Shoulders flat and well laid. Forelegs straight viewed from any angle. Muscles smooth and lithe rather than prominent; bone strong, straight and carried well down to feet; elbows close to body and pointing directly backward.
Chest moderately broad; deep with visible, strong breastbone reaching at least to height of elbow and rising slightly backward to loins. Back strong and straight, slightly higher at shoulder than at hindquarters, with short well developed loins. Ribs well sprung. Length of body equal to height from top of withers to ground.
Thighs slanting and flat but strongly muscled. Hindlegs (upper and lower thighs) at first vertical to the stifle; from stifle to hock in line with the extension of the upper neck line; from hock, vertical to ground.
Short, round, cat-like, compact with closely arched toes, dark nails, firm black pads, feet pointing forward.
Docked: Set on and carried high, customarily docked to three  joints.
Undocked: Set on and carried high, of moderate length to give general balance to the dog. Thick at root and tapering towards the tip, as straight as possible, carried jauntily.
Free, balanced and vigorous, with good reach in forequarters and good driving power in hindquarters. Topline remains level in action.
Harsh, wiry and short enough for smartness. Closer on neck and shoulders; clean on throat, skull and ears. Harsh hair on legs. Dense undercoat essential.
Pure black, (white markings on head, chest and legs undesirable) or pepper and salt. Pepper and salt shades range from dark iron grey to light grey; good pigmentation. Hairs banded dark/light/dark. Facial mask to harmonise with corresponding coat colour.

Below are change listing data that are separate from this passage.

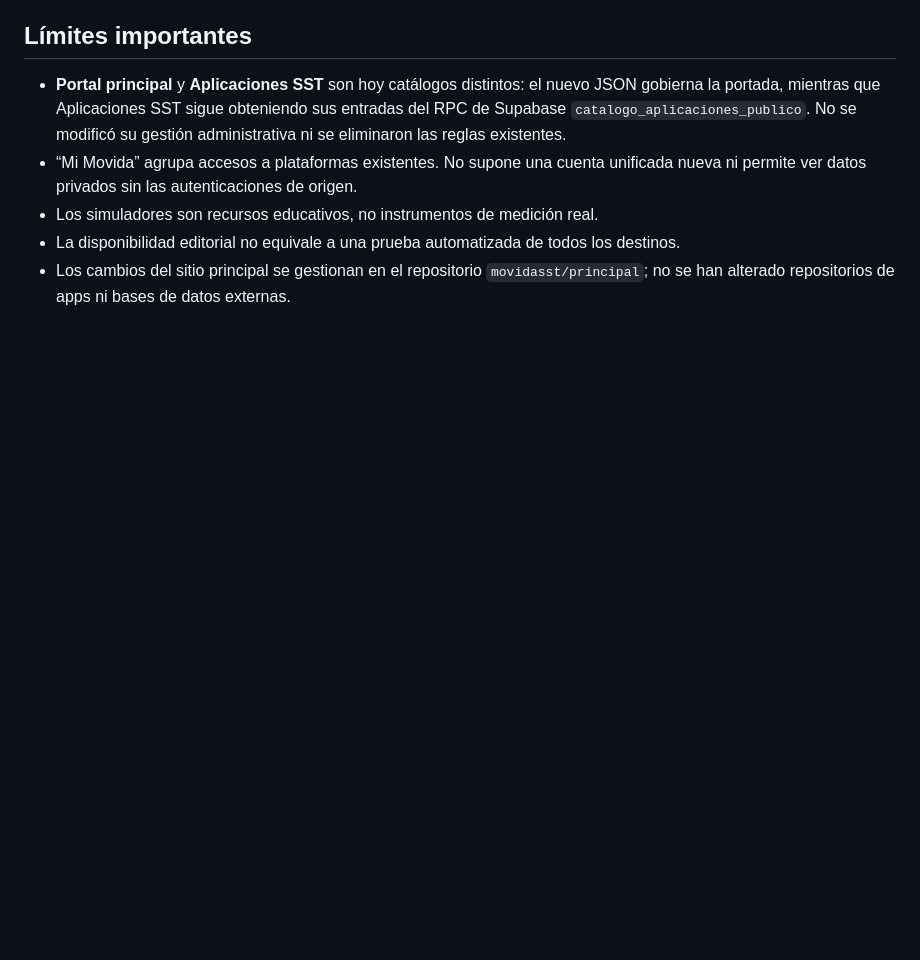
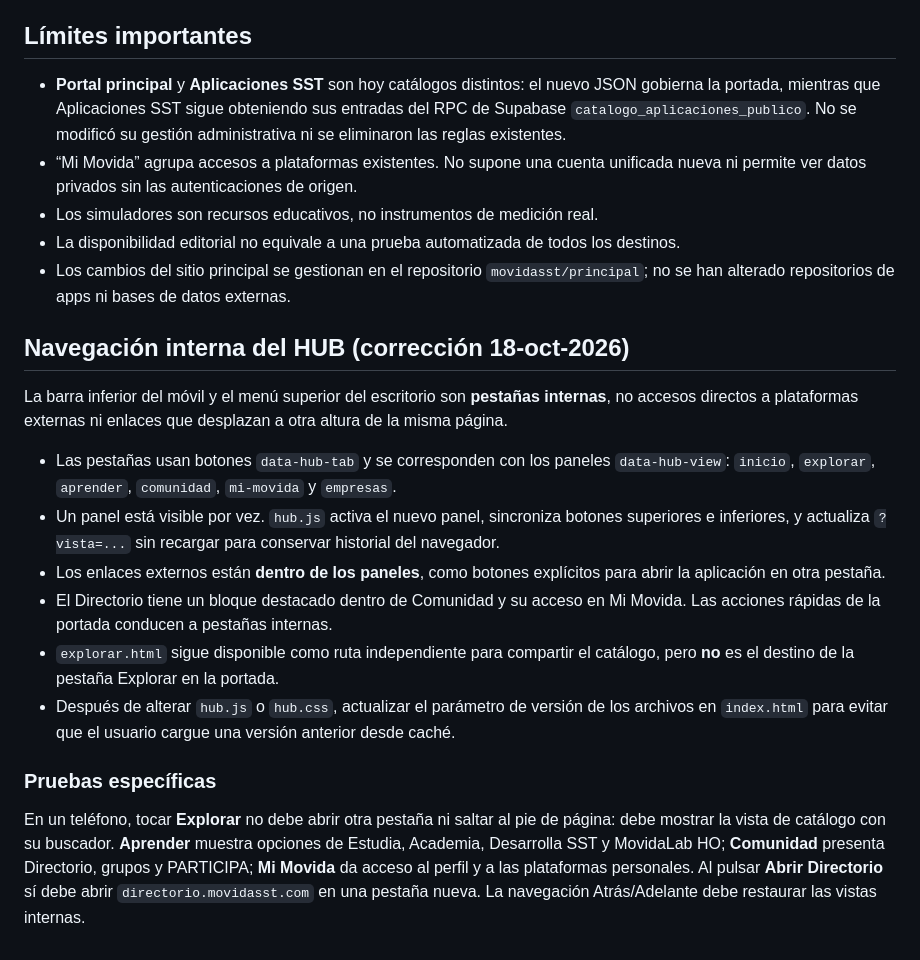
Before and after one commit to movidasst/principal, a Markdown page: HUB-MANTENIMIENTO.md, the part around the change. Drawn GitHub-style; blank space fills up the shorter version.

Commit message:
docs(hub): aclarar navegación por pestañas y acceso externo dentro de vistas

```diff
--- a/HUB-MANTENIMIENTO.md
+++ b/HUB-MANTENIMIENTO.md
@@ -36,3 +36,17 @@ Actualizado: 18 de octubre de 2026 · Responsable editorial: La Movida de SST+
 - Los simuladores son recursos educativos, no instrumentos de medición real.
 - La disponibilidad editorial no equivale a una prueba automatizada de todos los destinos.
 - Los cambios del sitio principal se gestionan en el repositorio `movidasst/principal`; no se han alterado repositorios de apps ni bases de datos externas.
+
+## Navegación interna del HUB (corrección 18-oct-2026)
+
+La barra inferior del móvil y el menú superior del escritorio son **pestañas internas**, no accesos directos a plataformas externas ni enlaces que desplazan a otra altura de la misma página.
+
+- Las pestañas usan botones `data-hub-tab` y se corresponden con los paneles `data-hub-view`: `inicio`, `explorar`, `aprender`, `comunidad`, `mi-movida` y `empresas`.
+- Un panel está visible por vez. `hub.js` activa el nuevo panel, sincroniza botones superiores e inferiores, y actualiza `?vista=...` sin recargar para conservar historial del navegador.
+- Los enlaces externos están **dentro de los paneles**, como botones explícitos para abrir la aplicación en otra pestaña.
+- El Directorio tiene un bloque destacado dentro de Comunidad y su acceso en Mi Movida. Las acciones rápidas de la portada conducen a pestañas internas.
+- `explorar.html` sigue disponible como ruta independiente para compartir el catálogo, pero **no** es el destino de la pestaña Explorar en la portada.
+- Después de alterar `hub.js` o `hub.css`, actualizar el parámetro de versión de los archivos en `index.html` para evitar que el usuario cargue una versión anterior desde caché.
+
+### Pruebas específicas
+En un teléfono, tocar **Explorar** no debe abrir otra pestaña ni saltar al pie de página: debe mostrar la vista de catálogo con su buscador. **Aprender** muestra opciones de Estudia, Academia, Desarrolla SST y MovidaLab HO; **Comunidad** presenta Directorio, grupos y PARTICIPA; **Mi Movida** da acceso al perfil y a las plataformas personales. Al pulsar **Abrir Directorio** sí debe abrir `directorio.movidasst.com` en una pestaña nueva. La navegación Atrás/Adelante debe restaurar las vistas internas.
```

Dogs 48 cms (19 ins) at withers
Bitches 46 cms (18 ins) at withers
Any variations of more than 2.5 cms (1 inch) in these heights undesirable.
Any departure from the foregoing points should be considered a fault and the seriousness with which the fault should be regarded should be in exact proportion to its degree and its effect upon the health and welfare of the dog.
Male animals should have two apparently normal testicles fully descended into the scrotum.